Not too long after some 15,000 U.S., British, and Afghan national forces launched the largest attack on Taliban forces since President Obama signed orders to send 30,000 additional U.S. troops to Afghanistan, news broke of the arrest of the second most senior Afghan Taliban commander since 2001, Mullah Abdul Ghani Baradar.
According to officials, he was seized in a secret raid in Pakistan several days ago by U.S. and Pakistani intelligence forces. His capture reflects a markedly changed attitude by Pakistani intelligence toward an insurgent force that the country had allowed to operate with relative impunity for the past eight years.
Stunned by the success of this operation, however, a Taliban spokesman denied reports of Mullah Baradar's capture, saying he was still in Afghanistan, actively organizing the group's military and political activities.

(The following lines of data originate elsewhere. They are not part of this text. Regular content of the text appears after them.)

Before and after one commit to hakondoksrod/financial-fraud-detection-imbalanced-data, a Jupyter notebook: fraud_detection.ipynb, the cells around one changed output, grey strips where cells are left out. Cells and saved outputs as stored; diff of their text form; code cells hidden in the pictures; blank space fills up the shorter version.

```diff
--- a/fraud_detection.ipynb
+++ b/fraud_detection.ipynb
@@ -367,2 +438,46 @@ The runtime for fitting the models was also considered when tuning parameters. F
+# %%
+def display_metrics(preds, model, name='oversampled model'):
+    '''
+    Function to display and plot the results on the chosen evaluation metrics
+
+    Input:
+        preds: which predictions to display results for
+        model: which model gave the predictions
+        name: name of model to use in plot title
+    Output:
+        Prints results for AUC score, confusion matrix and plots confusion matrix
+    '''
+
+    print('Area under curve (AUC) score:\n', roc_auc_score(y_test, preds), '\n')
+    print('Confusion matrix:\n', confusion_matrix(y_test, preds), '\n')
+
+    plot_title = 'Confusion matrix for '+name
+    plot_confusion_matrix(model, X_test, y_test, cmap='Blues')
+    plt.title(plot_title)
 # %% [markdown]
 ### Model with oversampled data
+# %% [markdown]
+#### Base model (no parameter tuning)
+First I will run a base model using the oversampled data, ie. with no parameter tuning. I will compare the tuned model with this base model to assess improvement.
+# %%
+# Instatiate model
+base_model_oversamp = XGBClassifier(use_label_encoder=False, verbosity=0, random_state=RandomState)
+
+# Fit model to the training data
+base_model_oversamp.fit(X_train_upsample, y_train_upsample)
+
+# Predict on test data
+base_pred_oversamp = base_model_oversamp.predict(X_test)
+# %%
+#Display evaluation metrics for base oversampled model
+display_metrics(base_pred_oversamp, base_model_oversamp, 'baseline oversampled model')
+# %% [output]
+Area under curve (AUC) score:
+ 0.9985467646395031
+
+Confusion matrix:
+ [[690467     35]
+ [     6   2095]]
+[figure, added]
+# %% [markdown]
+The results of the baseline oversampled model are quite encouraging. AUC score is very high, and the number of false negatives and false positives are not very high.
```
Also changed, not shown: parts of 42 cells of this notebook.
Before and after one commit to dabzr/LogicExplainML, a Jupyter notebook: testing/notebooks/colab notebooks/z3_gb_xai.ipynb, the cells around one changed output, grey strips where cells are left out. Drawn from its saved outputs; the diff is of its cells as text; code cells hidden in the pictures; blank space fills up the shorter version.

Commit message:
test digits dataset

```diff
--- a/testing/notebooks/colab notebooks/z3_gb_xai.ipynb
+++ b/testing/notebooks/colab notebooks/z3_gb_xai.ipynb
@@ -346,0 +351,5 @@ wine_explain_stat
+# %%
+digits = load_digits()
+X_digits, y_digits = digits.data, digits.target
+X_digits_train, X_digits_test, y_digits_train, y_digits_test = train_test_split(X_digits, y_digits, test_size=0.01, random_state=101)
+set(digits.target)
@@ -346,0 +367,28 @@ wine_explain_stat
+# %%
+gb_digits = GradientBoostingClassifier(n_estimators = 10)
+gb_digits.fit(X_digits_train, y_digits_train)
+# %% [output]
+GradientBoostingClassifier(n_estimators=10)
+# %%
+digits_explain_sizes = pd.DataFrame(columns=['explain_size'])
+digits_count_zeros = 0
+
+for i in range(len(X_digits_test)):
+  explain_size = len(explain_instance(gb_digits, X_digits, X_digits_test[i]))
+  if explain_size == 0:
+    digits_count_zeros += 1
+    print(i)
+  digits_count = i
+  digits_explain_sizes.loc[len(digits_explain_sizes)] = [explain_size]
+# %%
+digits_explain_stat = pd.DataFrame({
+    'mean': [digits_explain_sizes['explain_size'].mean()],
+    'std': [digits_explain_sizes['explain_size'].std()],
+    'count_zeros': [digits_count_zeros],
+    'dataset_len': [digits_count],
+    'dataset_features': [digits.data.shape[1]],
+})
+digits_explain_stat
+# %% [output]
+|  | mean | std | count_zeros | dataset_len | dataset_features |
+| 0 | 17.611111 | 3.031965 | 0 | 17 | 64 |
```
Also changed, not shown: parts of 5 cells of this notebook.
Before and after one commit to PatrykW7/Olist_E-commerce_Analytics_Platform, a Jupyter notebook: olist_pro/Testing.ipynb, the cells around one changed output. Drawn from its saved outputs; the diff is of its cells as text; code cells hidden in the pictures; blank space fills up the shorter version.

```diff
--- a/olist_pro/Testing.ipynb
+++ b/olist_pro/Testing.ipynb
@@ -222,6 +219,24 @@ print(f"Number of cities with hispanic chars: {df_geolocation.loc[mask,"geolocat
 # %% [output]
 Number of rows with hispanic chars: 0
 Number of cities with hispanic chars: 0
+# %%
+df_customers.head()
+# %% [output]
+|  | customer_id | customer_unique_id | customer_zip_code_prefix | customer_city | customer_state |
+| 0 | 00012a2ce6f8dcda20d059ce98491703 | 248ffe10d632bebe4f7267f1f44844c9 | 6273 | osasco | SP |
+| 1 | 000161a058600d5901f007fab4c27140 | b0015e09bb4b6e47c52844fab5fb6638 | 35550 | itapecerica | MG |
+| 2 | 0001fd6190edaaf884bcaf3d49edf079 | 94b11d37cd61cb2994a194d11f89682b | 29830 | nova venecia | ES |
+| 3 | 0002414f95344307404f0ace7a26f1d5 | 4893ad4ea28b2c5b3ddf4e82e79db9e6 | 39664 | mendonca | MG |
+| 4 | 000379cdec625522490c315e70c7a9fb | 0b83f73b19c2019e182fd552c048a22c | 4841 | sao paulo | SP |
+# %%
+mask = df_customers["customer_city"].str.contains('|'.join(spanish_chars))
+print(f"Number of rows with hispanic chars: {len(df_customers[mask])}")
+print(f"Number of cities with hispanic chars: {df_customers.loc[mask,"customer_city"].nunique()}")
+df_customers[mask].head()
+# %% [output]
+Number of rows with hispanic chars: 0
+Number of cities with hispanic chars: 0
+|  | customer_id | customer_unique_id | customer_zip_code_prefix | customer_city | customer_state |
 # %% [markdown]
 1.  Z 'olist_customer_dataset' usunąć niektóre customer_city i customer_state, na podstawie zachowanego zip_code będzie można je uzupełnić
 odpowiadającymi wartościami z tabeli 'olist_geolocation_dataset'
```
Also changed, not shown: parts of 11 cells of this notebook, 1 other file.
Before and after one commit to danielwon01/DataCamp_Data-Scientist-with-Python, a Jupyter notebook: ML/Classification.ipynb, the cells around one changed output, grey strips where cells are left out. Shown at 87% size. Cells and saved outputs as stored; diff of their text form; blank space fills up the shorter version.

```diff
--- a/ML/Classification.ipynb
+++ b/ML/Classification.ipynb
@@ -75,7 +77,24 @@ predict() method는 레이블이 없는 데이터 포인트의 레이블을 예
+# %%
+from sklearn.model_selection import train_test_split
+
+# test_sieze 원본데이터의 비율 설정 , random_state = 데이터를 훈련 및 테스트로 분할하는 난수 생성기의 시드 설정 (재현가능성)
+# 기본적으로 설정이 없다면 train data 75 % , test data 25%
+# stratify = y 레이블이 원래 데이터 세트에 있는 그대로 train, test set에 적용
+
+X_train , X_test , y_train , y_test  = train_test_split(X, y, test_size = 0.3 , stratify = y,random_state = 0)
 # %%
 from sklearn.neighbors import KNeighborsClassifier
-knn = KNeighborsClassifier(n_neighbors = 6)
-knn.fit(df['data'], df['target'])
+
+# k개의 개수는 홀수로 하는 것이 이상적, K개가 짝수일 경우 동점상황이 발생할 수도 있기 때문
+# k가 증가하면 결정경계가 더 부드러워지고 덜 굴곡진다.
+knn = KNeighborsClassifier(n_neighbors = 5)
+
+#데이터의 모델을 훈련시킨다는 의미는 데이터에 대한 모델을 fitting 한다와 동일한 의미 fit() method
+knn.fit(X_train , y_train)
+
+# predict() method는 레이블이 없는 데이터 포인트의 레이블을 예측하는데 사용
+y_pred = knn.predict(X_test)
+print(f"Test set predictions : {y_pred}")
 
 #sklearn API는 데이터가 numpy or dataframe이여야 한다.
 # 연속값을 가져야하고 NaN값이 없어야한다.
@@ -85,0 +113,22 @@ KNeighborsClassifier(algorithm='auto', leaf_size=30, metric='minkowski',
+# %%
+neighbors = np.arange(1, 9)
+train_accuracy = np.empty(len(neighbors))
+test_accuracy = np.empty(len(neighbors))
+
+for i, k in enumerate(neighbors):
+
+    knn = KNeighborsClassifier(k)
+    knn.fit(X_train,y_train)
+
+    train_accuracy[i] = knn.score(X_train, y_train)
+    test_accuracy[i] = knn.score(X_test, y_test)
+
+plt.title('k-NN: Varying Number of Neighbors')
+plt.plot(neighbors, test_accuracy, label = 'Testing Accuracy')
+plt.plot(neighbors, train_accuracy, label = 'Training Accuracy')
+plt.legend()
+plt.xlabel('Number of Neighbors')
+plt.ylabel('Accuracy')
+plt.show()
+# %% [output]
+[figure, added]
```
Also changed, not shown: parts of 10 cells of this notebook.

"Mullah Baradar has not been arrested, he is in Afghanistan, I don’t know who spread the rumor, but it’s absolutely false,” Qari Mohammed Yousef, a spokesman for the Taliban, said in a statement.
Meanwhile, the Pakistani media's response to the arrest of Mullah Baradar has been surprisingly muted.
The arrest made international headlines throughout the day this past Tuesday. But Pakistani newspapers and television channels barely covered the news, with some completely ignoring it. Analysts say the blackout was because Pakistan's government and army have been wary of being perceived as an American lapdog. Any collaboration with the U.S. in its "war on terror" in Afghanistan has become increasingly unpopular in Pakistan since Asif Ali Zardari’s government took power in 2008.
The U.S. and Afghanistan have repeatedly pressed Pakistan to do more to combat Taliban and al-Qaeda fighters operating in its territory. But Pakistan's spy agencies have long been accused of protecting top Afghan Taliban leaders, many of whom are believed to have fled to Pakistan during the U.S.-led invasion, in order to use them as tools to counter Indian influence in Afghanistan when the Americans withdraw.
"If Pakistani officials had wanted to arrest him, they could have done it at any time," said Sher Mohammad Akhud Zada, the former governor of Afghanistan's Helmand province and a member of the Afghan parliament in an interview on Al Jazeera. "Why did they arrest him now?"
Many analysts believe that the Pakistani government has realized that the Taliban is a serious threat to them since an all-out war between the Pakistani army and the Taliban broke out in Swat Valley last year, leaving many civilians dead and hundreds of thousands displaced.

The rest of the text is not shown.